Opponents of increasing funding for public education argue that better teacher salaries won't buy better teachers. But I don't hear them making this argument for any other field. Do you hear calls to pay doctors less? Airline pilots? CEOs? While I think it is true that teachers choose their profession out of passion, many potential teachers are actually good at math, so they can figure out that a lot of other careers provide greater long-term financial opportunities with fewer standardized tests. And passion can't pay the mortgage.
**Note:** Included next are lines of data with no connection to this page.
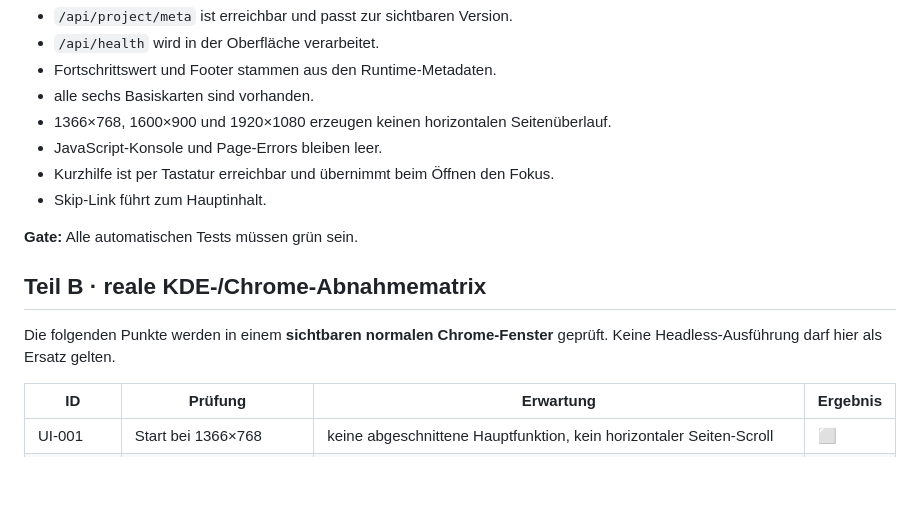
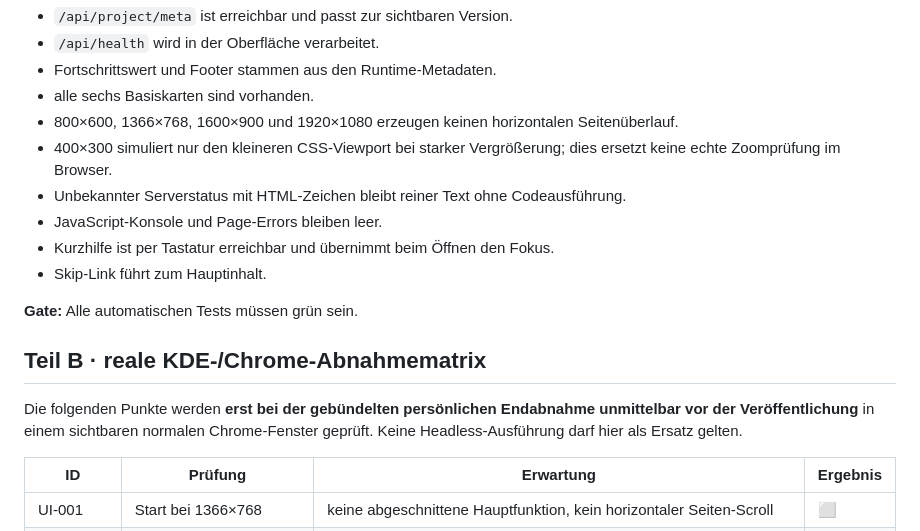
Before and after one commit to provoware/DATENBANKTOOL, a Markdown page: docs/BROWSER_ABNAHME.md, the part around the change. GitHub-like rendering; blank space fills up the shorter version.

Commit message:
docs(browser): distinguish automated compact viewports from final visual acceptance

```diff
--- a/docs/BROWSER_ABNAHME.md
+++ b/docs/BROWSER_ABNAHME.md
@@ -19,7 +19,10 @@ Der Test startet den lokalen Server selbst und prüft:
 - `/api/health` wird in der Oberfläche verarbeitet.
 - Fortschrittswert und Footer stammen aus den Runtime-Metadaten.
 - alle sechs Basiskarten sind vorhanden.
-- 1366×768, 1600×900 und 1920×1080 erzeugen keinen horizontalen Seitenüberlauf.
+- 800×600, 1366×768, 1600×900 und 1920×1080 erzeugen keinen horizontalen Seitenüberlauf.
+- 400×300 simuliert nur den kleineren CSS-Viewport bei starker Vergrößerung;
+  dies ersetzt keine echte Zoomprüfung im Browser.
+- Unbekannter Serverstatus mit HTML-Zeichen bleibt reiner Text ohne Codeausführung.
 - JavaScript-Konsole und Page-Errors bleiben leer.
 - Kurzhilfe ist per Tastatur erreichbar und übernimmt beim Öffnen den Fokus.
 - Skip-Link führt zum Hauptinhalt.
@@ -28,7 +31,8 @@ Der Test startet den lokalen Server selbst und prüft:
 
 ## Teil B · reale KDE-/Chrome-Abnahmematrix
 
-Die folgenden Punkte werden in einem **sichtbaren normalen Chrome-Fenster** geprüft.
+Die folgenden Punkte werden **erst bei der gebündelten persönlichen Endabnahme
+unmittelbar vor der Veröffentlichung** in einem sichtbaren normalen Chrome-Fenster geprüft.
 Keine Headless-Ausführung darf hier als Ersatz gelten.
 
 | ID | Prüfung | Erwartung | Ergebnis |
```
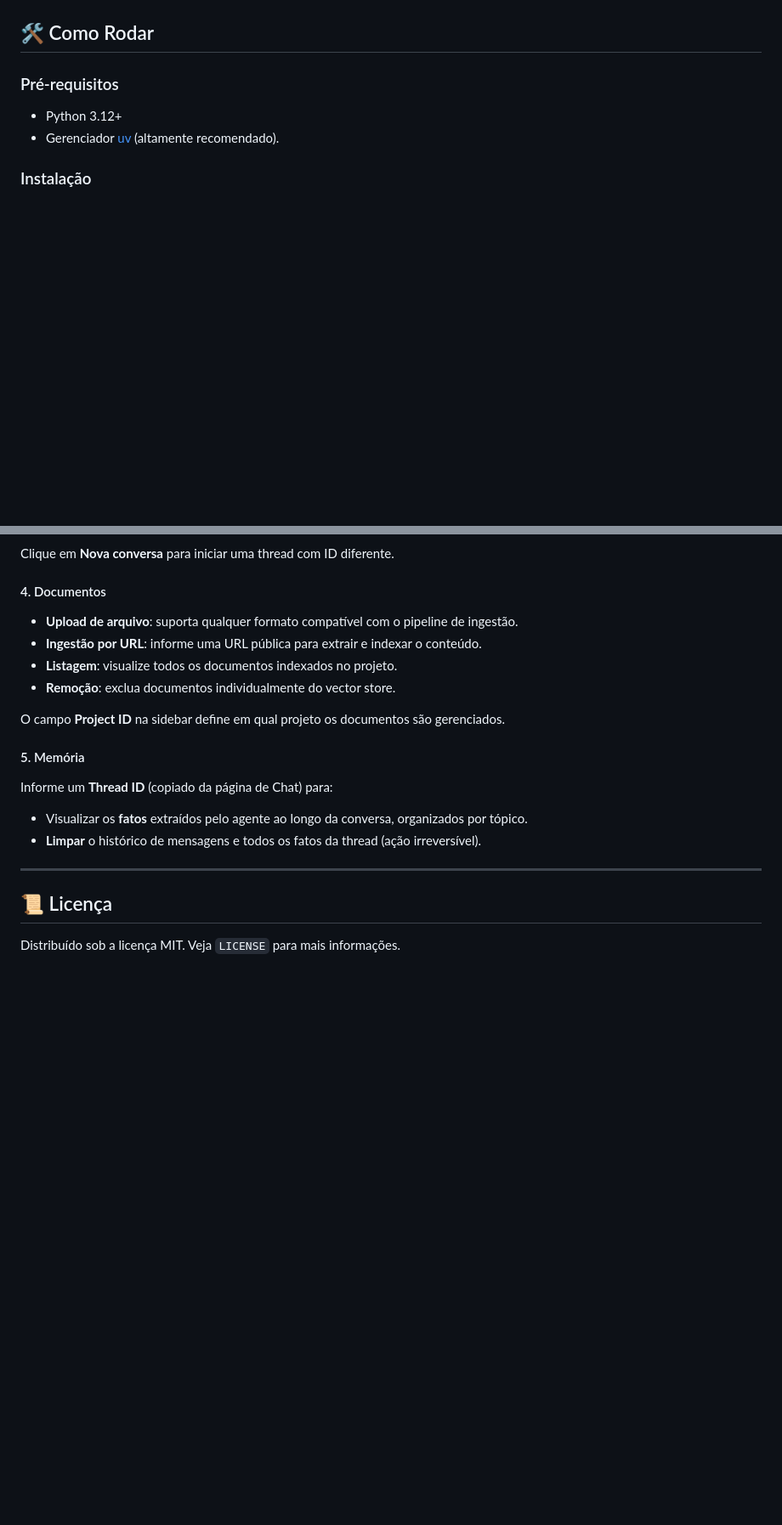
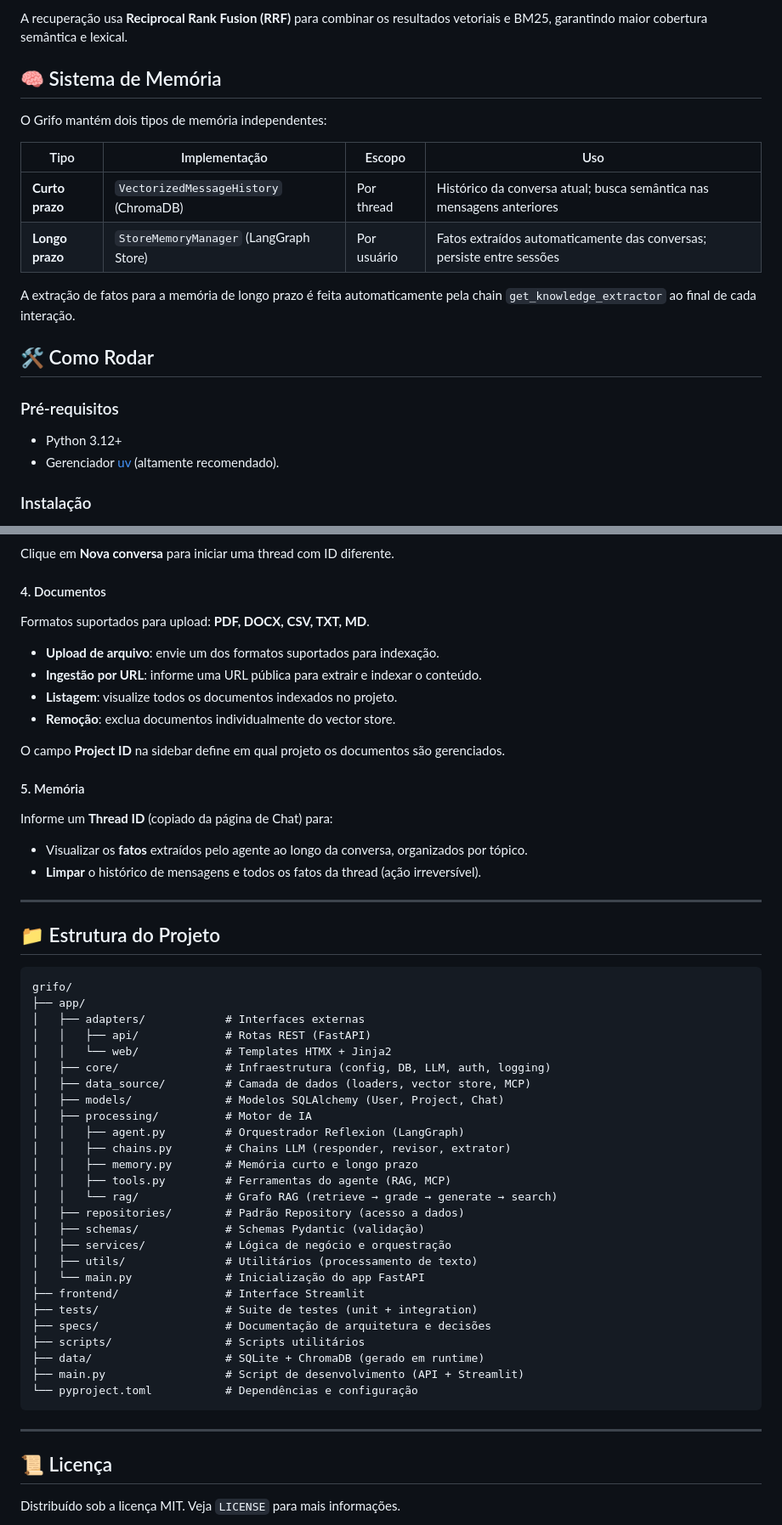
Before and after one commit to gmsarti/grifo, a Markdown page: README.md, 2 parts joined by grey strips. Shown at 85% size. Drawn GitHub-style; blank space fills up the shorter version.

````diff
--- a/README.md
+++ b/README.md
@@ -71,3 +122,15 @@ graph TD
+A recuperação usa **Reciprocal Rank Fusion (RRF)** para combinar os resultados vetoriais e BM25, garantindo maior cobertura semântica e lexical.
+
+## 🧠 Sistema de Memória
+
+O Grifo mantém dois tipos de memória independentes:
+
+| Tipo | Implementação | Escopo | Uso |
+|------|--------------|--------|-----|
+| **Curto prazo** | `VectorizedMessageHistory` (ChromaDB) | Por thread | Histórico da conversa atual; busca semântica nas mensagens anteriores |
+| **Longo prazo** | `StoreMemoryManager` (LangGraph Store) | Por usuário | Fatos extraídos automaticamente das conversas; persiste entre sessões |
+
+A extração de fatos para a memória de longo prazo é feita automaticamente pela chain `get_knowledge_extractor` ao final de cada interação.
 
 ## 🛠️ Como Rodar
 
@@ -170,7 +265,9 @@ Clique em **Nova conversa** para iniciar uma thread com ID diferente.
 
 #### 4. Documentos
 
-- **Upload de arquivo**: suporta qualquer formato compatível com o pipeline de ingestão.
+Formatos suportados para upload: **PDF, DOCX, CSV, TXT, MD**.
+
+- **Upload de arquivo**: envie um dos formatos suportados para indexação.
 - **Ingestão por URL**: informe uma URL pública para extrair e indexar o conteúdo.
 - **Listagem**: visualize todos os documentos indexados no projeto.
 - **Remoção**: exclua documentos individualmente do vector store.
@@ -185,6 +282,39 @@ Informe um **Thread ID** (copiado da página de Chat) para:
 
 ---
 
+## 📁 Estrutura do Projeto
+
+```
+grifo/
+├── app/
+│   ├── adapters/            # Interfaces externas
+│   │   ├── api/             # Rotas REST (FastAPI)
+│   │   └── web/             # Templates HTMX + Jinja2
+│   ├── core/                # Infraestrutura (config, DB, LLM, auth, logging)
+│   ├── data_source/         # Camada de dados (loaders, vector store, MCP)
+│   ├── models/              # Modelos SQLAlchemy (User, Project, Chat)
+│   ├── processing/          # Motor de IA
+│   │   ├── agent.py         # Orquestrador Reflexion (LangGraph)
+│   │   ├── chains.py        # Chains LLM (responder, revisor, extrator)
+│   │   ├── memory.py        # Memória curto e longo prazo
+│   │   ├── tools.py         # Ferramentas do agente (RAG, MCP)
+│   │   └── rag/             # Grafo RAG (retrieve → grade → generate → search)
+│   ├── repositories/        # Padrão Repository (acesso a dados)
+│   ├── schemas/             # Schemas Pydantic (validação)
+│   ├── services/            # Lógica de negócio e orquestração
+│   ├── utils/               # Utilitários (processamento de texto)
+│   └── main.py              # Inicialização do app FastAPI
+├── frontend/                # Interface Streamlit
+├── tests/                   # Suite de testes (unit + integration)
+├── specs/                   # Documentação de arquitetura e decisões
+├── scripts/                 # Scripts utilitários
+├── data/                    # SQLite + ChromaDB (gerado em runtime)
+├── main.py                  # Script de desenvolvimento (API + Streamlit)
+└── pyproject.toml           # Dependências e configuração
+```
+
+---
+
 ## 📜 Licença
 
 Distribuído sob a licença MIT. Veja `LICENSE` para mais informações.
````
Also changed, not shown: other parts of README.md (+105 -22 lines), specs/backlog.md (added, +555 -0 lines).
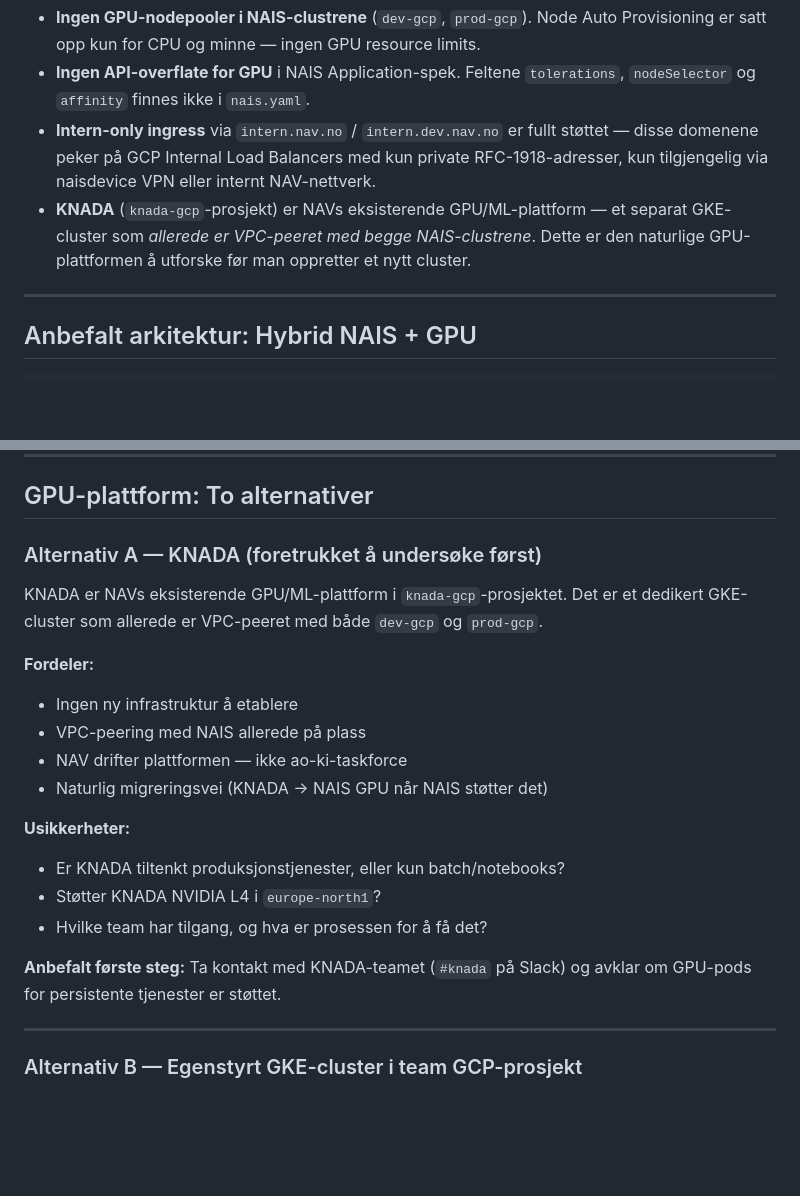
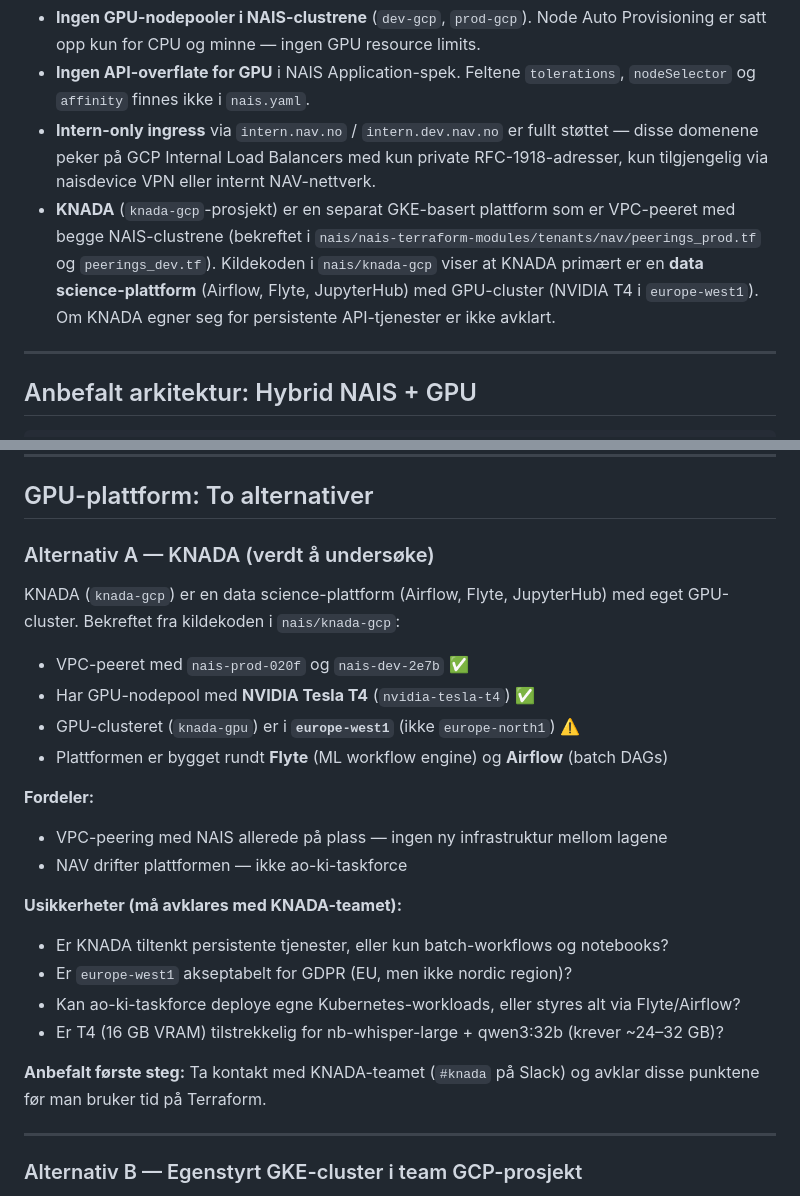
Before and after one commit to navikt/ao-ki-transkribering, a Markdown page: adr/0002-gcp-mvp-etableringsplan.md, 2 parts joined by grey strips. Drawn GitHub-style; blank space fills up the shorter version.

Commit message:
docs(adr): korriger KNADA-beskrivelse med faktiske funn fra kildekode
KNADA er en data science-plattform (Airflow/Flyte/JupyterHub) - ikke bekreftet
som generell tjenesteplattform. Funn fra nais/knada-gcp:
- GPU: NVIDIA Tesla T4 (ikke L4), plassert i europe-west1 (ikke europe-north1)
- Primærbruk: batch-workflows og notebooks via Flyte/Airflow
- VPC-peering med NAIS bekreftet fra nais/nais-terraform-modules
- Egnethet for persistente API-tjenester uavklart - krever dialog med KNADA-teamet

Co-authored-by: Copilot <223556219+Copilot@users.noreply.github.com>

```diff
--- a/adr/0002-gcp-mvp-etableringsplan.md
+++ b/adr/0002-gcp-mvp-etableringsplan.md
@@ -19,9 +19,11 @@ NAIS-teamet ønsker ikke GPU-støtte for denne POC-en. Gjennomgang av NAIS-infra
 - **Intern-only ingress** via `intern.nav.no` / `intern.dev.nav.no` er fullt støttet —
   disse domenene peker på GCP Internal Load Balancers med kun private RFC-1918-adresser,
   kun tilgjengelig via naisdevice VPN eller internt NAV-nettverk.
-- **KNADA** (`knada-gcp`-prosjekt) er NAVs eksisterende GPU/ML-plattform — et separat GKE-
-  cluster som *allerede er VPC-peeret med begge NAIS-clustrene*. Dette er den naturlige
-  GPU-plattformen å utforske før man oppretter et nytt cluster.
+- **KNADA** (`knada-gcp`-prosjekt) er en separat GKE-basert plattform som er
+  VPC-peeret med begge NAIS-clustrene (bekreftet i `nais/nais-terraform-modules/tenants/nav/peerings_prod.tf`
+  og `peerings_dev.tf`). Kildekoden i `nais/knada-gcp` viser at KNADA primært er en
+  **data science-plattform** (Airflow, Flyte, JupyterHub) med GPU-cluster (NVIDIA T4
+  i `europe-west1`). Om KNADA egner seg for persistente API-tjenester er ikke avklart.
 
 ---
 
@@ -119,24 +121,28 @@ spec:
 
 ## GPU-plattform: To alternativer
 
-### Alternativ A — KNADA (foretrukket å undersøke først)
+### Alternativ A — KNADA (verdt å undersøke)
 
-KNADA er NAVs eksisterende GPU/ML-plattform i `knada-gcp`-prosjektet. Det er et
-dedikert GKE-cluster som allerede er VPC-peeret med både `dev-gcp` og `prod-gcp`.
+KNADA (`knada-gcp`) er en data science-plattform (Airflow, Flyte, JupyterHub) med
+eget GPU-cluster. Bekreftet fra kildekoden i `nais/knada-gcp`:
+
+- VPC-peeret med `nais-prod-020f` og `nais-dev-2e7b` ✅
+- Har GPU-nodepool med **NVIDIA Tesla T4** (`nvidia-tesla-t4`) ✅
+- GPU-clusteret (`knada-gpu`) er i **`europe-west1`** (ikke `europe-north1`) ⚠️
+- Plattformen er bygget rundt **Flyte** (ML workflow engine) og **Airflow** (batch DAGs)
 
 **Fordeler:**
-- Ingen ny infrastruktur å etablere
-- VPC-peering med NAIS allerede på plass
+- VPC-peering med NAIS allerede på plass — ingen ny infrastruktur mellom lagene
 - NAV drifter plattformen — ikke ao-ki-taskforce
-- Naturlig migreringsvei (KNADA → NAIS GPU når NAIS støtter det)
 
-**Usikkerheter:**
-- Er KNADA tiltenkt produksjonstjenester, eller kun batch/notebooks?
-- Støtter KNADA NVIDIA L4 i `europe-north1`?
-- Hvilke team har tilgang, og hva er prosessen for å få det?
+**Usikkerheter (må avklares med KNADA-teamet):**
+- Er KNADA tiltenkt persistente tjenester, eller kun batch-workflows og notebooks?
+- Er `europe-west1` akseptabelt for GDPR (EU, men ikke nordic region)?
+- Kan ao-ki-taskforce deploye egne Kubernetes-workloads, eller styres alt via Flyte/Airflow?
+- Er T4 (16 GB VRAM) tilstrekkelig for nb-whisper-large + qwen3:32b (krever ~24–32 GB)?
 
 **Anbefalt første steg:** Ta kontakt med KNADA-teamet
-(`#knada` på Slack) og avklar om GPU-pods for persistente tjenester er støttet.
+(`#knada` på Slack) og avklar disse punktene før man bruker tid på Terraform.
 
 ---
 
```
At a recent SAISD board meeting, one of our high-school principals told me that, in his opinion, we have the financial incentives backward. The best teachers, he said, are lured or pushed out of the classroom to become teacher trainers - positions that pay more and are less arduous than working with students all day. In his experience, those teachers don't do as much good for students once they're out of the classroom and in the bureacracy. Shouldn't the financial incentives work the other way? he asked.
The old adage "you get what you pay for" is as true of education as it is of any other commodity. Morgan Quitno Press, publisher of state-ranking books, puts Texas at 24 in its Smart State list based on factors such as student achievement and personal attention from teachers. And while that grade represents a 9-place improvement over Texas's 2004-05 score, per-student expenditures weren't taken into account this year, and "24" is still middling - a "C" basically. Did your parents accept Cs? Mine sure didn't - but then, I grew up in Minnesota (Average teacher salary: $46, 906; number six in the Morgan Quitno Smart State register).
Considered from a factory-farm perspective (for all you "fiscal conservatives" out there), we're the second-largest producer of students in the nation, but we invest relatively little in our company, and consequently turn out a relatively mediocre product. Which makes us the Super Target of education. Personally, I like Super Target for casual clothes and toiletries, but I'm not going to buy my wedding dress there. Aren't our kids more like a wedding dress than a Juicy-Couture-knockoff sweatsuit?
Texas is not alone in its counterintuitive behavior. According to the NEA, the average teacher salary has risen a mere $10,000 over the past decade - not even enough to keep pace with inflation. For a state that prides itself on its maverick history (and a city that prides itself on its Maverick history), we've done little to distinguish ourselves in education. But now's our chance. The Ledge is in "extraordinary" session and the Republican leadership has promised that we can talk about fixing our schools as soon as we've dealt with the property-tax issue. Let's start the discussion with the single-most important resource in the classroom: the teachers.